• [Exercise inputs]
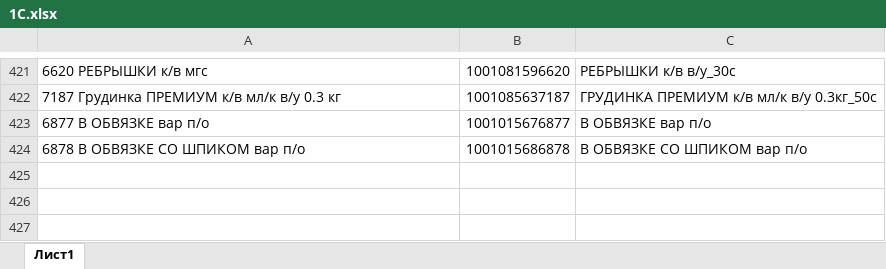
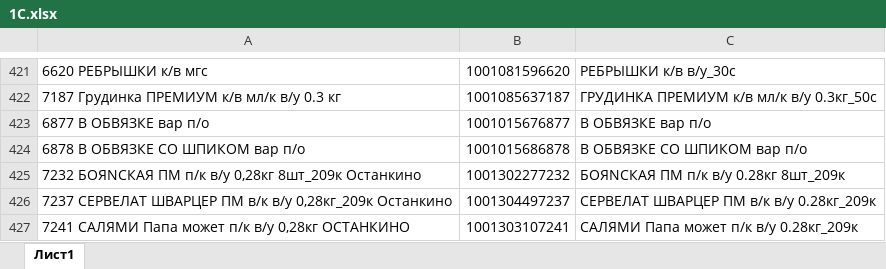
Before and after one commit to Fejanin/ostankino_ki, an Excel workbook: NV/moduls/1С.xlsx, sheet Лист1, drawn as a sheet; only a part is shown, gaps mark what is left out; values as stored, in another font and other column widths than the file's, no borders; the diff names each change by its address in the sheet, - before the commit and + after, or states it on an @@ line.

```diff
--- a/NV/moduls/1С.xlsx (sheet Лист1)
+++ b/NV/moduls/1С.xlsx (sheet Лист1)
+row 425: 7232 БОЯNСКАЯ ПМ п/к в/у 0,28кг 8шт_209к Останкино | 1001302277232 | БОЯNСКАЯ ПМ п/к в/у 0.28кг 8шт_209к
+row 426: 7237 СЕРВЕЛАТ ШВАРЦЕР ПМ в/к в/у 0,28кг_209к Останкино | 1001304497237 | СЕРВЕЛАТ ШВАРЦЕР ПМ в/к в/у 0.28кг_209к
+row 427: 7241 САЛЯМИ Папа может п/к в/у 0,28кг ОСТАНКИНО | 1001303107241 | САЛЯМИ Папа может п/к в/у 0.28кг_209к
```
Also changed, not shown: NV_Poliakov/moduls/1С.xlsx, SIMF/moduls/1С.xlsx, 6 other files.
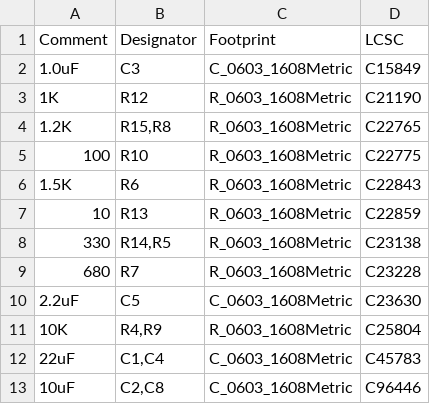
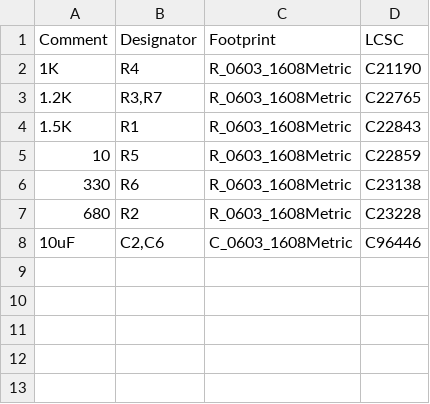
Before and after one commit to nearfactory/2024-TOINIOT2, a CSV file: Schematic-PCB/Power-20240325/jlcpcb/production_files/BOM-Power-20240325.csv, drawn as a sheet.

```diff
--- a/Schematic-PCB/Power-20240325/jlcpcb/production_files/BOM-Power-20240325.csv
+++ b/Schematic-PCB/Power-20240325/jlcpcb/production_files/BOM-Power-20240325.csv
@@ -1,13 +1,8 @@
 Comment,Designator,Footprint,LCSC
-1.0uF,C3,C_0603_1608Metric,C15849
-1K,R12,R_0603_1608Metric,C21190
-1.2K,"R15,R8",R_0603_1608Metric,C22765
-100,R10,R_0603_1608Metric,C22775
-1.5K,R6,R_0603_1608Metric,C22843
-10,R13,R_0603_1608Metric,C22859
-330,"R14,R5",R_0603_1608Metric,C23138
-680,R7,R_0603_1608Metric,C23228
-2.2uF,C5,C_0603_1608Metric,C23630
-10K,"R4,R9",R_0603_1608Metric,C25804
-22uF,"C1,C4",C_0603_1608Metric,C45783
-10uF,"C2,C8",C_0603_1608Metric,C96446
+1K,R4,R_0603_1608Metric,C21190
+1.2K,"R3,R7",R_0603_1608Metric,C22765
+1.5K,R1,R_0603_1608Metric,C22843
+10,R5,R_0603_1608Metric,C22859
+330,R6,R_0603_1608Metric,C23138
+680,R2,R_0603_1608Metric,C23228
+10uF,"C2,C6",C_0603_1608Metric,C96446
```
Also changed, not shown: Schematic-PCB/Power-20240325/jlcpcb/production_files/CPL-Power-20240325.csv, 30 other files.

• [Task to carry out] Without the pictures, copy the entries from their first line through the line containing "6 other files.", and only those lines.

• [Output for this task]
Before and after one commit to Fejanin/ostankino_ki, an Excel workbook: NV/moduls/1С.xlsx, sheet Лист1, drawn as a sheet; only a part is shown, gaps mark what is left out; values as stored, in another font and other column widths than the file's, no borders; the diff names each change by its address in the sheet, - before the commit and + after, or states it on an @@ line.

```diff
--- a/NV/moduls/1С.xlsx (sheet Лист1)
+++ b/NV/moduls/1С.xlsx (sheet Лист1)
+row 425: 7232 БОЯNСКАЯ ПМ п/к в/у 0,28кг 8шт_209к Останкино | 1001302277232 | БОЯNСКАЯ ПМ п/к в/у 0.28кг 8шт_209к
+row 426: 7237 СЕРВЕЛАТ ШВАРЦЕР ПМ в/к в/у 0,28кг_209к Останкино | 1001304497237 | СЕРВЕЛАТ ШВАРЦЕР ПМ в/к в/у 0.28кг_209к
+row 427: 7241 САЛЯМИ Папа может п/к в/у 0,28кг ОСТАНКИНО | 1001303107241 | САЛЯМИ Папа может п/к в/у 0.28кг_209к
```
Also changed, not shown: NV_Poliakov/moduls/1С.xlsx, SIMF/moduls/1С.xlsx, 6 other files.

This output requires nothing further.